It’s no secret that the cost-of-living crisis is having a tremendous impact on the UK workforce. A lack of wellbeing being seen in companies is being increasingly linked to a decrease in the financial wellbeing of employees.
Simultaneously, reports show that executives are being paid more than ever in many industries. The average pay for FTSE 100 executives was 118 times more than the average salary of a UK worker at the end of last year. The average FTSE 100 CEO received £3.91m in 2022, up from £3.38m in 2021, according to the latest research, representing a 16% rise in executive pay.
However, whether we want to recognise it or not, not everyone is cut out to be an executive at a company. And some would argue that because of their hard work and dedication to leading the company, as well as the contribution they make to society, executives deserve to be paid in alignment the level of expertise needed to be in this role – which tends to be a heck of a lot.
With this in mind, is it just for these leaders to be paid as much as they are, even in a cost-of-living crisis?
Is it OK that executives are paid so much even in a cost-of-living crisis?
The issue of executive pay in the midst of a cost-of-living crisis has sparked significant debate. Despite the cost-of-living crisis, the pay of top executives has continued to rise. A study by Deloitte revealed that the median FTSE 100 chief executive saw their pay rise by 12% in 2022.
While some argue that such steep pay rises for executives are inappropriate during a cost-of-living crisis, others attribute the increase in CEO pay to good business performance and strong incentive pay awards tied to profitability and share prices.
While some argue that such steep pay rises for executives are inappropriate during a cost-of-living crisis, others attribute the increase in CEO pay to good business performance and strong incentive pay awards tied to profitability and share prices

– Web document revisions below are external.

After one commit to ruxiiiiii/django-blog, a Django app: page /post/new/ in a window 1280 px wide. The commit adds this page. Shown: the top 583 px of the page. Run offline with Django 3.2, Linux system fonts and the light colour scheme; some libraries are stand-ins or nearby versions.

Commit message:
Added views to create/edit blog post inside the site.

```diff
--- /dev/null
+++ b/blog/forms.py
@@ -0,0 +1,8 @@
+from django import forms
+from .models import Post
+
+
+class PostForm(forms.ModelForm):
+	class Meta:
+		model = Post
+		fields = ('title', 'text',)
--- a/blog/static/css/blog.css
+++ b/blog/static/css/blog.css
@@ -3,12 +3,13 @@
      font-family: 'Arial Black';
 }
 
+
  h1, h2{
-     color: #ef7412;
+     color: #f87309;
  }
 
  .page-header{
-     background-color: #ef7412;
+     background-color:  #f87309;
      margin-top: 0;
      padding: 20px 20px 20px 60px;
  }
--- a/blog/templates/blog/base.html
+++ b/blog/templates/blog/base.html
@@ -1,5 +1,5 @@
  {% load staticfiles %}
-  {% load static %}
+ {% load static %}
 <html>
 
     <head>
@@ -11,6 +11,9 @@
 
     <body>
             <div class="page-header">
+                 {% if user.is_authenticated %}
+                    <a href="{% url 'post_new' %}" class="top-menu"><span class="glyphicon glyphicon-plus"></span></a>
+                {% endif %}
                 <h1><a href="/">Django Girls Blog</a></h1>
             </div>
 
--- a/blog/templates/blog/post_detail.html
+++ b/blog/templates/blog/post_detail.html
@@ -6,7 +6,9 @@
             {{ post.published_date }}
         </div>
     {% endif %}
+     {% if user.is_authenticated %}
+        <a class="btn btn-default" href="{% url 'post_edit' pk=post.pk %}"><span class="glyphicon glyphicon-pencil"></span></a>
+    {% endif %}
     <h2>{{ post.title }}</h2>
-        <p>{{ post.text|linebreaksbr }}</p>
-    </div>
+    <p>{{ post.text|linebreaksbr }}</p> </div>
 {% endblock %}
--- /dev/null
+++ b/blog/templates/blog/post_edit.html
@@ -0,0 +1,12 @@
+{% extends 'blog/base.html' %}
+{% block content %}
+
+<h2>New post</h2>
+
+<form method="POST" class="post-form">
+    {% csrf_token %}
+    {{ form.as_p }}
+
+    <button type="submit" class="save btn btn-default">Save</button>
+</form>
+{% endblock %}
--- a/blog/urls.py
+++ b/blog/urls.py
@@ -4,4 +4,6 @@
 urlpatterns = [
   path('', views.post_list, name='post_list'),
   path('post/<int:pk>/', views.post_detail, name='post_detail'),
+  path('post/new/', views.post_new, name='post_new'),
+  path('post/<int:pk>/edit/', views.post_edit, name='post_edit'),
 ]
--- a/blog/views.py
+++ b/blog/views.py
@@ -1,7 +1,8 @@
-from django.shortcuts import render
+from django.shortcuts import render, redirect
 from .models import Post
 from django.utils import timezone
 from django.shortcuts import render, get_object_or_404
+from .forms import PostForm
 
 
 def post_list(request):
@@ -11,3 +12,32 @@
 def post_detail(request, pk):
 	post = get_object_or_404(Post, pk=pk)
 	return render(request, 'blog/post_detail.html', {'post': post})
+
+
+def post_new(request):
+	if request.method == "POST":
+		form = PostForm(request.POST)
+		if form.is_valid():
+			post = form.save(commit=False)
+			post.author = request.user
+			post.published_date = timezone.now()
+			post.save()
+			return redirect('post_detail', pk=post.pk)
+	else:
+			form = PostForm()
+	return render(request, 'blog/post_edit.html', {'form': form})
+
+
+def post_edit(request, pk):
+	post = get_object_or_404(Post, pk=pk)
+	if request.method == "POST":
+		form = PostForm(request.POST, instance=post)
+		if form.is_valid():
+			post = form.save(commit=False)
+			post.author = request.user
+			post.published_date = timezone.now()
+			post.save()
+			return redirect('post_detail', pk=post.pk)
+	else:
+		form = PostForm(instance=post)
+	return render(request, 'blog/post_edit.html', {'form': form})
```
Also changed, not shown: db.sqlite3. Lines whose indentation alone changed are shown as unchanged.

The disparity between executive pay and the wages of the average worker has also been a point of concern for many HR practitioners. With CEOs earning significantly more than the median UK full-time worker, the regular worker earning much less may become disengaged and unenthusiastic towards their job.